Boeing is sticking to its 2023 aircraft delivery goals despite hiccups early this year, including a weeks-long 787 delivery halt, a 767 quality issue and ongoing supply chain struggles.

That is according to Boeing chief financial officer Brian West, who on 22 March said Boeing is overcoming those challenges and still sees a path to meeting its targets.

“Our guidance of 400 to 450 737s for this year – we are still committed to it. We still have a line of sight to it,” says West, speaking during a BofA Securities investor conference.

Lufthansa 787-c-Lufthansa

Source: Lufthansa

Boeing ended its most-recent 787 delivery halt on 15 March when Lufthansa received one of the jets

Boeing delivered 35 737s in January and 25 in February, according to its figures. West says 737 deliveries will likely tick up again in March. To hit its 400-450 goal, the company will need to deliver an average of 34-39 737s monthly between March and December.

West says Boeing’s 737 production system continues recovering from broad, industrywide parts shortages that have frustrated its ability to hike production of the narrowbody jets.

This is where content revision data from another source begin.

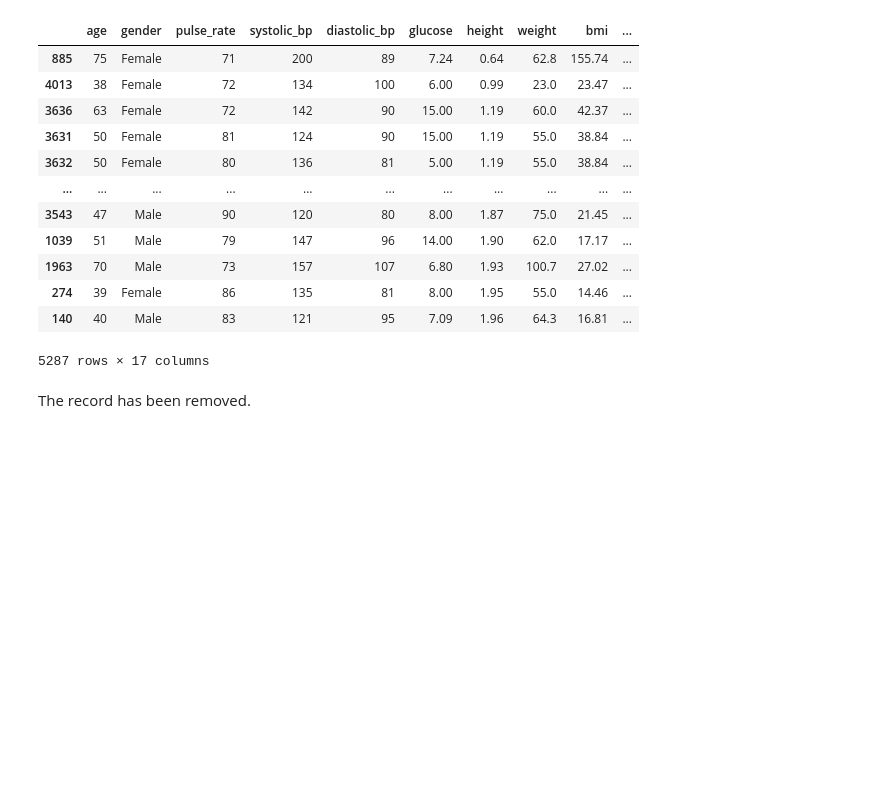
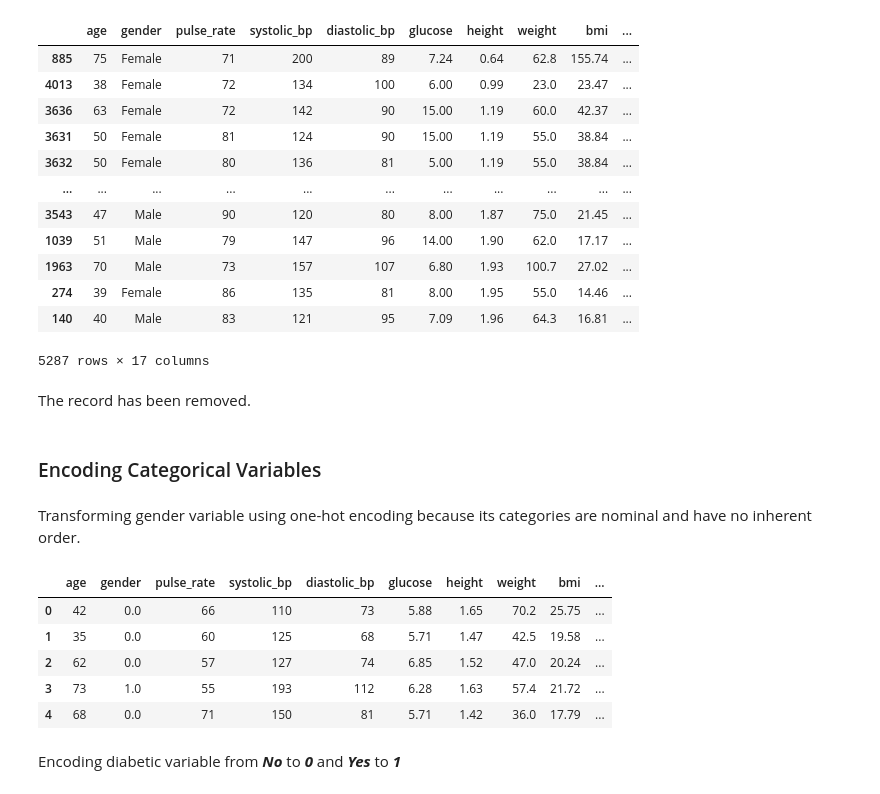
Before and after one commit to eoagyen/diabetes_risk_prediction, a Jupyter notebook: notebooks/data_preparation.ipynb, the cells around one changed output. Saved outputs shown, nothing was run; the diff lists cells and outputs as text; code cells hidden in the pictures; blank space fills up the shorter version.

```diff
--- a/notebooks/data_preparation.ipynb
+++ b/notebooks/data_preparation.ipynb
@@ -166,3 +166,27 @@ df_clean.sort_values(by='height', ascending=True)
 5287 rows × 17 columns
 # %% [markdown]
 The record has been removed.
+# %% [markdown]
+### Encoding Categorical Variables
+# %% [markdown]
+Transforming gender variable using one-hot encoding because its categories are nominal and have no inherent order.
+# %%
+from sklearn.preprocessing import OneHotEncoder
+
+one_hot_encoder = OneHotEncoder(
+    drop='first',
+    handle_unknown='ignore',
+    sparse_output=False)
+
+df_clean['gender'] = one_hot_encoder.fit_transform(df_clean[['gender']])
+# %%
+df_clean.head()
+# %% [output]
+|  | age | gender | pulse_rate | systolic_bp | diastolic_bp | glucose | height | weight | bmi | ... |
+| 0 | 42 | 0.0 | 66 | 110 | 73 | 5.88 | 1.65 | 70.2 | 25.75 | ... |
+| 1 | 35 | 0.0 | 60 | 125 | 68 | 5.71 | 1.47 | 42.5 | 19.58 | ... |
+| 2 | 62 | 0.0 | 57 | 127 | 74 | 6.85 | 1.52 | 47.0 | 20.24 | ... |
+| 3 | 73 | 1.0 | 55 | 193 | 112 | 6.28 | 1.63 | 57.4 | 21.72 | ... |
+| 4 | 68 | 0.0 | 71 | 150 | 81 | 5.71 | 1.42 | 36.0 | 17.79 | ... |
+# %% [markdown]
+Encoding diabetic variable from **_No_** to **_0_** and **_Yes_** to **_1_**
```
Also changed, not shown: parts of 2 cells of this notebook.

Airbus has struggled with similar challenges.

“We are getting better in certain areas,” says West, adding that production system health differs “supplier by supplier”.

“We’ve got to continue to work with our supply base to get stable and predictable,” West says.

Boeing in November 2022 laid out 2023 production goals that included 400-450 737s and 70-80 787s. The company did not disclose targets for other types.

In February, Boeing confirmed it had temporarily stopped delivering 787s due to an “analysis error” involving forward-pressure bulkheads, later revealed to be supplied by Spirit AeroSystems.

Boeing resumed 787 deliveries on 15 March.

“That issue was identified, it was escalated quickly, it was reviewed with our regulator [and] ultimately resolved,” West says on 22 March. “It is behind us, and we are moving forward.”

Boeing delivered only one 787 (which had been certificated prior to the halt) during the roughly seven weeks between 26 January and 15 March, according to Cirium data.

It delivered just four of the jets in January and February. That means Boeing will need to deliver an average of about 6.5 787s monthly through year-end to meet its 70-80 target.

“Despite that pause, we still see a path to recover… and still to get to 70-80 [787] deliveries this year, and get to a five-per-month production rate as we exit the year,” West says on 22 March.

Boeing also this year has been addressing what it calls a “quality issue” involving an unspecified number of new-build and in-service 767s, including 767-based KC-46 military refuelling jets.

“There is a supplier quality issue and it’s on the centre fuel tank,” West says. “We have the fix. We know how to fix this. Now, we have to go implement this fix both on production airplanes and some airplanes that are in the fleet.”

Boeing has not been more specific, but French firm Daher reportedly supplies the centre fuel tanks.

“Deliveries will recover in the second quarter,” West says of the 767. “There’s major parts of the production system and supply chain that are performing pretty well. But it’s not all performing well.”